Your goal: If a line in the data below contains the word "index", copy it out.

★ ★ ★ ★ ★ ★ ★

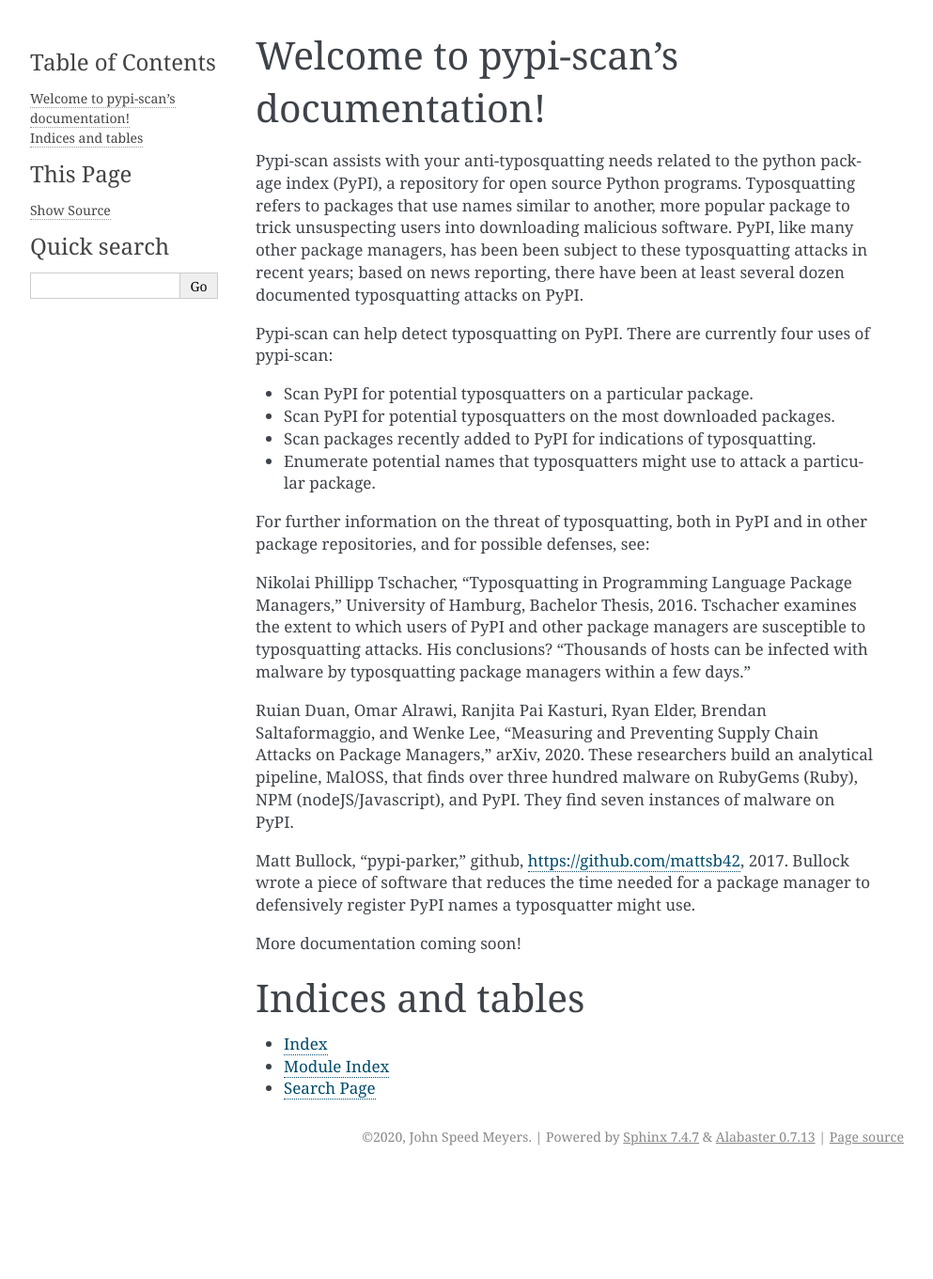
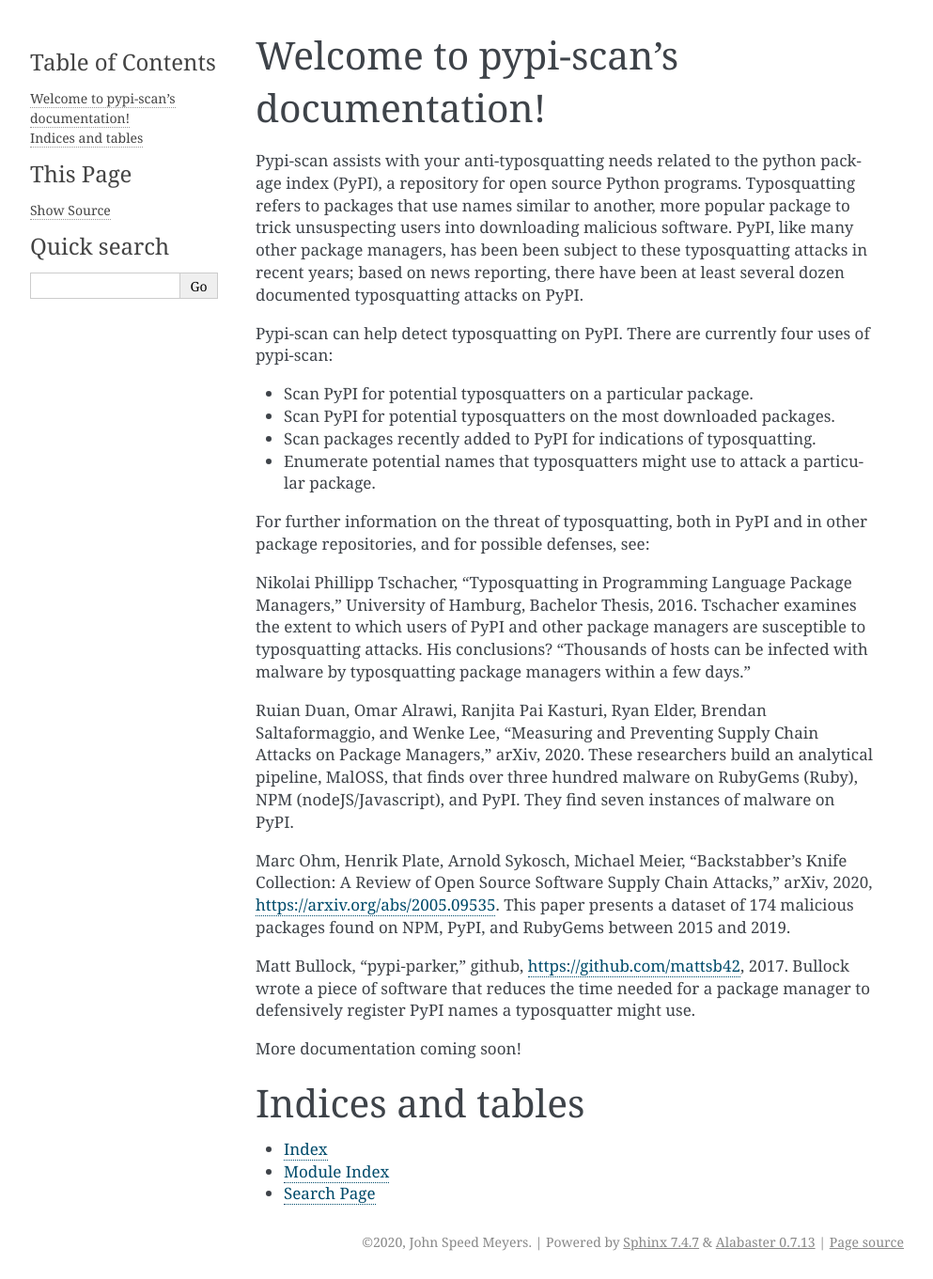
Before and after one commit to IQTLabs/pypi-scan, a Sphinx documentation site: the page built from docs/index.rst, in a window 1280 px wide. Shown: the whole page at 94% size, without its empty margins (148-1141 px from the left). Built offline with Sphinx 7.4.7, drawn with Linux system fonts in a browser that asks for light colours; before the commit the page ends 1249 px from its top, so only the background shows below that.

Commit message:
Add backstabber's knife collection article

```diff
--- a/docs/index.rst
+++ b/docs/index.rst
@@ -45,6 +45,12 @@
 hundred malware on RubyGems (Ruby), NPM (nodeJS/Javascript), and PyPI. They
 find seven instances of malware on PyPI.
 
+Marc Ohm, Henrik Plate, Arnold Sykosch, Michael Meier, "Backstabber's Knife Collection:
+A Review of Open Source Software Supply Chain Attacks," arXiv, 2020,
+https://arxiv.org/abs/2005.09535.
+This paper presents a dataset of 174 malicious packages found on NPM,
+PyPI, and RubyGems between 2015 and 2019.
+
 Matt Bullock, "pypi-parker," github, https://github.com/mattsb42, 2017.
 Bullock wrote a piece of software that reduces the time needed for a package
 manager to defensively register PyPI names a typosquatter might use.
```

★ ★ ★ ★ ★ ★ ★

Solution to this exercise:
Before and after one commit to IQTLabs/pypi-scan, a Sphinx documentation site: the page built from docs/index.rst, in a window 1280 px wide. Shown: the whole page at 94% size, without its empty margins (148-1141 px from the left). Built offline with Sphinx 7.4.7, drawn with Linux system fonts in a browser that asks for light colours; before the commit the page ends 1249 px from its top, so only the background shows below that.
--- a/docs/index.rst
+++ b/docs/index.rst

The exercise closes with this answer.